What you will do: Count how many lines below include the string "todos", and give that number without anything else.

Revision comparison data
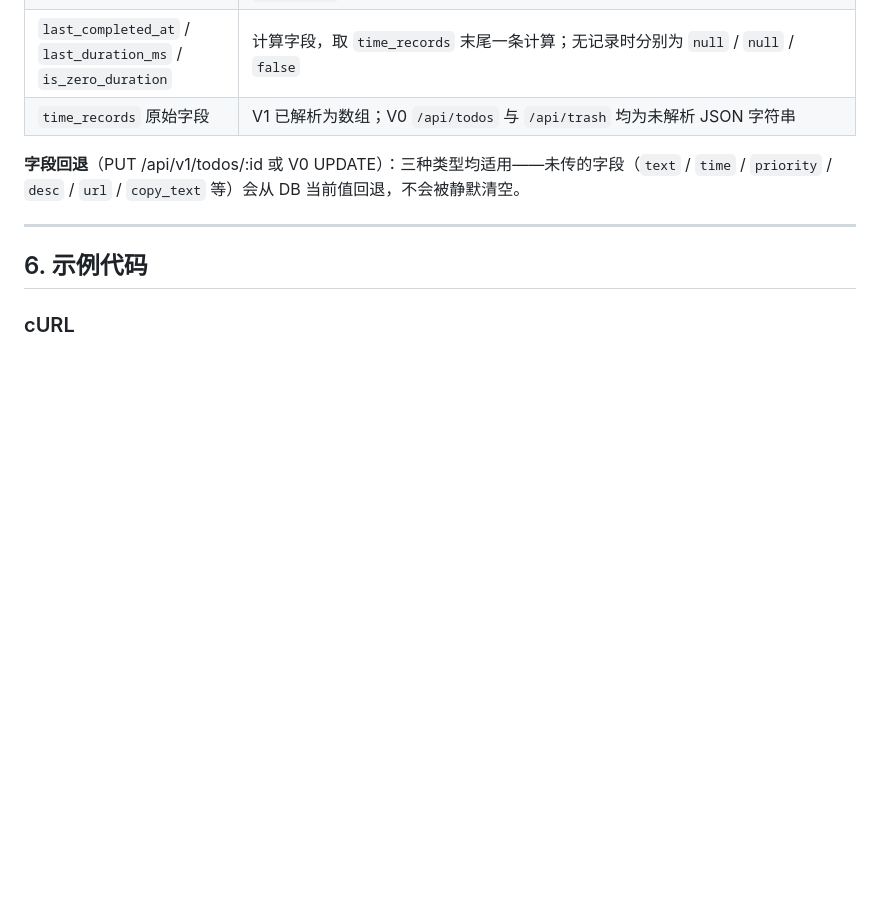
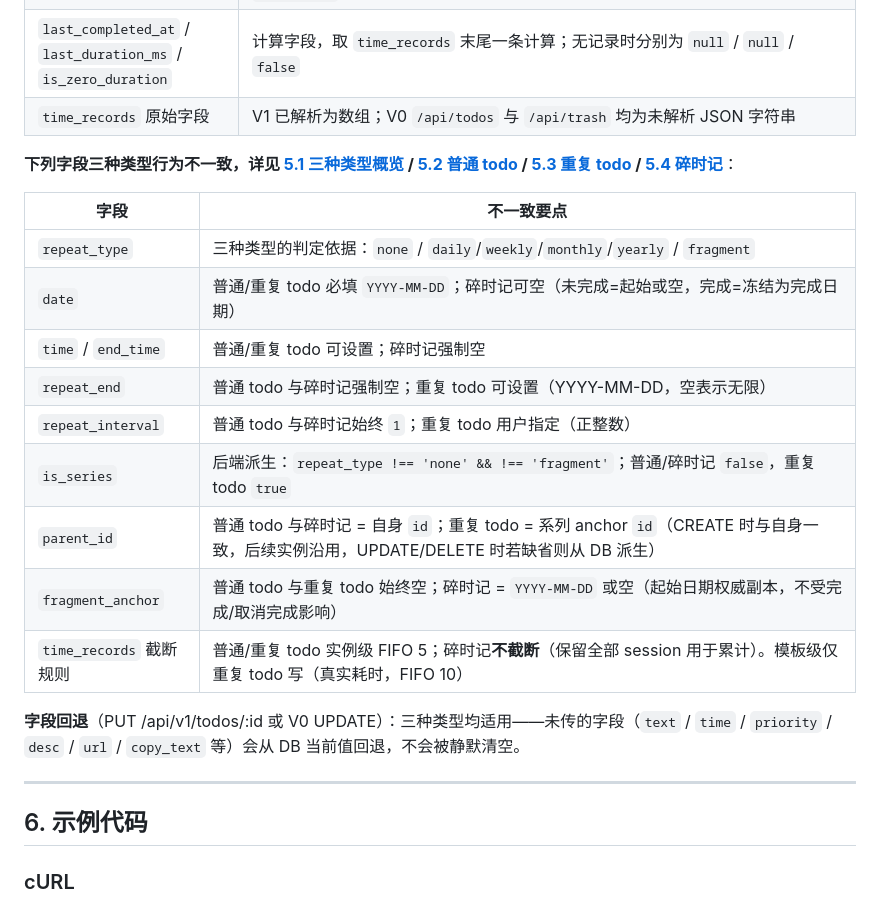
Before and after one commit to moaradc/cf-todo, a Markdown page: API_Wiki.md, the part around the change. Rendered like a GitHub page; blank space fills up the shorter version.

Commit message:
docs(api-wiki): 5.5 字段一致性参考补全不一致字段表
5.5 之前只列了 12 行"三种类型一致"的字段，缺了 9 个不一致字段
(repeat_type / date / time / end_time / repeat_end / repeat_interval /
is_series / parent_id / fragment_anchor + time_records 截断规则)。

调用方在 5.5 找不到 repeat_end 等字段会误以为"行为一致"，
实际三种类型对 repeat_end 的处理是不同的（普通/碎时记强制空，
重复 todo 可设置）。

新增"下列字段三种类型行为不一致"表，9 行覆盖所有差异字段，
每行给出不一致要点 + 指向 5.1/5.2/5.3/5.4 详节链接。

校验: 5.5 两表合计覆盖 formatTodo 全部 27 个字段，零遗漏。

```diff
--- a/API_Wiki.md
+++ b/API_Wiki.md
@@ -1461,6 +1461,20 @@ V0 Web API 还支持 `keep_records: true`（来自「继续计时」路径，仅
 | `last_completed_at` / `last_duration_ms` / `is_zero_duration` | 计算字段，取 `time_records` 末尾一条计算；无记录时分别为 `null` / `null` / `false` |
 | `time_records` 原始字段 | V1 已解析为数组；V0 `/api/todos` 与 `/api/trash` 均为未解析 JSON 字符串 |
 
+**下列字段三种类型行为不一致，详见 [5.1 三种类型概览](#51-三种类型概览) / [5.2 普通 todo](#52-普通-todorepeat_type-none) / [5.3 重复 todo](#53-重复-todorepeat_type-dailyweeklymonthlyyearly) / [5.4 碎时记](#54-碎时记repeat_type-fragment)**：
+
+| 字段 | 不一致要点 |
+|------|-----------|
+| `repeat_type` | 三种类型的判定依据：`none` / `daily`/`weekly`/`monthly`/`yearly` / `fragment` |
+| `date` | 普通/重复 todo 必填 `YYYY-MM-DD`；碎时记可空（未完成=起始或空，完成=冻结为完成日期） |
+| `time` / `end_time` | 普通/重复 todo 可设置；碎时记强制空 |
+| `repeat_end` | 普通 todo 与碎时记强制空；重复 todo 可设置（YYYY-MM-DD，空表示无限） |
+| `repeat_interval` | 普通 todo 与碎时记始终 `1`；重复 todo 用户指定（正整数） |
+| `is_series` | 后端派生：`repeat_type !== 'none' && !== 'fragment'`；普通/碎时记 `false`，重复 todo `true` |
+| `parent_id` | 普通 todo 与碎时记 = 自身 `id`；重复 todo = 系列 anchor `id`（CREATE 时与自身一致，后续实例沿用，UPDATE/DELETE 时若缺省则从 DB 派生） |
+| `fragment_anchor` | 普通 todo 与重复 todo 始终空；碎时记 = `YYYY-MM-DD` 或空（起始日期权威副本，不受完成/取消完成影响） |
+| `time_records` 截断规则 | 普通/重复 todo 实例级 FIFO 5；碎时记**不截断**（保留全部 session 用于累计）。模板级仅重复 todo 写（真实耗时，FIFO 10） |
+
 **字段回退**（PUT /api/v1/todos/:id 或 V0 UPDATE）：三种类型均适用——未传的字段（`text` / `time` / `priority` / `desc` / `url` / `copy_text` 等）会从 DB 当前值回退，不会被静默清空。
 
 ---
```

Answer to this problem: 2